Many of us have been in a situation where the performance of our Oracle database has degraded. Ultimately, we are looking to correctly diagnose the root cause and resolve the performance issue. This is frequently easier said than done. I’d like to offer a few thoughts on the topic that hopefully will make correctly diagnosing root cause easier and more frequent for you.
1. Have a clear and concise definition of the perceived problem.
This sounds simple, but I think it is more challenging than one might expect. Being able to accurately communicate the problem is extremely important, especially when involving a support group or other third party. There should be a concise problem description and all involved groups should agree with it.
2. Try to categorize the observations as a potential cause or a symptom.
I personally believe this is one of the most important recommendations. It is often challenging to determine if a performance observation is a cause or a symptom. In times like this I find it very productive to create a list of my observations at the different levels: host/system, database, application, etc. Once all of the observations are documented, relationships between them often become more apparent. Remember, it’s better to spend more time and correctly diagnose an observation than to prematurely label it incorrectly.
3. Be detail oriented, but do not become too obsessed with any one detail.
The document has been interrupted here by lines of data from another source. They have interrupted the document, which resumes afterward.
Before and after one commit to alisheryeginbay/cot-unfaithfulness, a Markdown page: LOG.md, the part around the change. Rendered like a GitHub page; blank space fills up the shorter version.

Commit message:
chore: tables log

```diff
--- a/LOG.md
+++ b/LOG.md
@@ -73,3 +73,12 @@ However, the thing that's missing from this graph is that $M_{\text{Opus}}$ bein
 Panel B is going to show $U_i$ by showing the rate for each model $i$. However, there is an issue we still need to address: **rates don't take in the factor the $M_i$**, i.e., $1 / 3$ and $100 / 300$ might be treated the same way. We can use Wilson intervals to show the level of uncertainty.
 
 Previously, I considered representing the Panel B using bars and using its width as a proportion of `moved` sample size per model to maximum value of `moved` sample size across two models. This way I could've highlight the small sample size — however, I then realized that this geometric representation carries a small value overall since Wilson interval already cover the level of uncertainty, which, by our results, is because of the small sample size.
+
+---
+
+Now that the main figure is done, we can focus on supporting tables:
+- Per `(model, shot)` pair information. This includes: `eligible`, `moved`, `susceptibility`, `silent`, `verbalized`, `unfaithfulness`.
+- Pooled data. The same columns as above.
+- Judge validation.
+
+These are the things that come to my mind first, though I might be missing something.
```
It’s important to pay close attention to the details, but do not lose sight of the overall picture. This is especially important when it is unknown whether a given observation is a potential cause or a symptom. You don’t want to spend too much time trying to treat the symptoms – we’re after the root cause.
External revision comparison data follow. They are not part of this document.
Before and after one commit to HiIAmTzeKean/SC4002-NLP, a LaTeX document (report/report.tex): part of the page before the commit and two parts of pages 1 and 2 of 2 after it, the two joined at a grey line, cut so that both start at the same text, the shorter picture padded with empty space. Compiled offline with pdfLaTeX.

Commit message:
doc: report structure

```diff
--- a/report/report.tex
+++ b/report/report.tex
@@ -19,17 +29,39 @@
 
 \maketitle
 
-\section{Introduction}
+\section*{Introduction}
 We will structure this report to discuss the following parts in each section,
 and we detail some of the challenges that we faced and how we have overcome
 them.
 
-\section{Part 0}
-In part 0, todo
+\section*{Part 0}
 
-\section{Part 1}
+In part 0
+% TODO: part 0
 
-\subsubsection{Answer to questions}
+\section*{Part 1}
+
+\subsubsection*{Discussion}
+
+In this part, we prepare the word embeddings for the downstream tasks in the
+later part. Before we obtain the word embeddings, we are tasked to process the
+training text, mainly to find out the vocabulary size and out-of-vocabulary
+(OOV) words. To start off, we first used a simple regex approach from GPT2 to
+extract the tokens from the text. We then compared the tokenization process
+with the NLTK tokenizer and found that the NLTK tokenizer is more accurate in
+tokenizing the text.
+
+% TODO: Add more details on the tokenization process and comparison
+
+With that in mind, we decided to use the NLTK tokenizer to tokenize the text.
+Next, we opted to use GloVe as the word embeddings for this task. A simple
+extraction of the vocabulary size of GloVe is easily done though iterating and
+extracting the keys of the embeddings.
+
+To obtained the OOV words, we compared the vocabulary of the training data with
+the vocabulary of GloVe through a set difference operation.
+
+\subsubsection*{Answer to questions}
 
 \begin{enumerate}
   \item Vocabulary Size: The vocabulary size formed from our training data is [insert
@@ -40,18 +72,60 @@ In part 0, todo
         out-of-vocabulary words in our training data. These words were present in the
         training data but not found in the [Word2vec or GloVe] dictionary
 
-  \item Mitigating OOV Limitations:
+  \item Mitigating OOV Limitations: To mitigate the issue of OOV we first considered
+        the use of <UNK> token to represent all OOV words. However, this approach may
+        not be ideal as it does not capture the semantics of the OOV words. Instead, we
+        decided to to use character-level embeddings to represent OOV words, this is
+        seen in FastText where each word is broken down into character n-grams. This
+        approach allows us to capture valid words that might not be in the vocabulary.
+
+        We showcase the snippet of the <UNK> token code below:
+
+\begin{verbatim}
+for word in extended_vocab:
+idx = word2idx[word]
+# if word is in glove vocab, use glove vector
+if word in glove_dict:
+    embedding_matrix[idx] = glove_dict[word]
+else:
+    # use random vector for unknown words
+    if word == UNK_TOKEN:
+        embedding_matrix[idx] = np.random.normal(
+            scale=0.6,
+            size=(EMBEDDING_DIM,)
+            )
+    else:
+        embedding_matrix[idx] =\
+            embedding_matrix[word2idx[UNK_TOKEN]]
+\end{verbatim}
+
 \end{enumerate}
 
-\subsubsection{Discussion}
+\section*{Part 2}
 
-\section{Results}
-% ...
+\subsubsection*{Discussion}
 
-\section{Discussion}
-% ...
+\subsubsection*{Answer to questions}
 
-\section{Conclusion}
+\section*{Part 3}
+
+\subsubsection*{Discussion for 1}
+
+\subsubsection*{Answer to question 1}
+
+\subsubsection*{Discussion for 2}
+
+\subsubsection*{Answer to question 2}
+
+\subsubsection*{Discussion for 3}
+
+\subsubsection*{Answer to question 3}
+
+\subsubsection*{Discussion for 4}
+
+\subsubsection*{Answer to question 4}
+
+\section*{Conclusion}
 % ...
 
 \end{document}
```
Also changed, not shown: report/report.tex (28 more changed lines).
4. Create a simple, reproducible test case.
Having a test case is often times required if an external group will be involved with the problem resolution. This will allow them to troubleshoot the issue in a non-critical environment and focus on the issue without worrying about its impact on the users. I understand that this isn’t always possible, but a best effort should be made to obtain a test case.
5. Make one and only one change at a time.
Like math equations, performance issues are more easily solved when as many variables as possible are held constant. Making only one change at a time will give clarity to the change’s impact on the performance issue.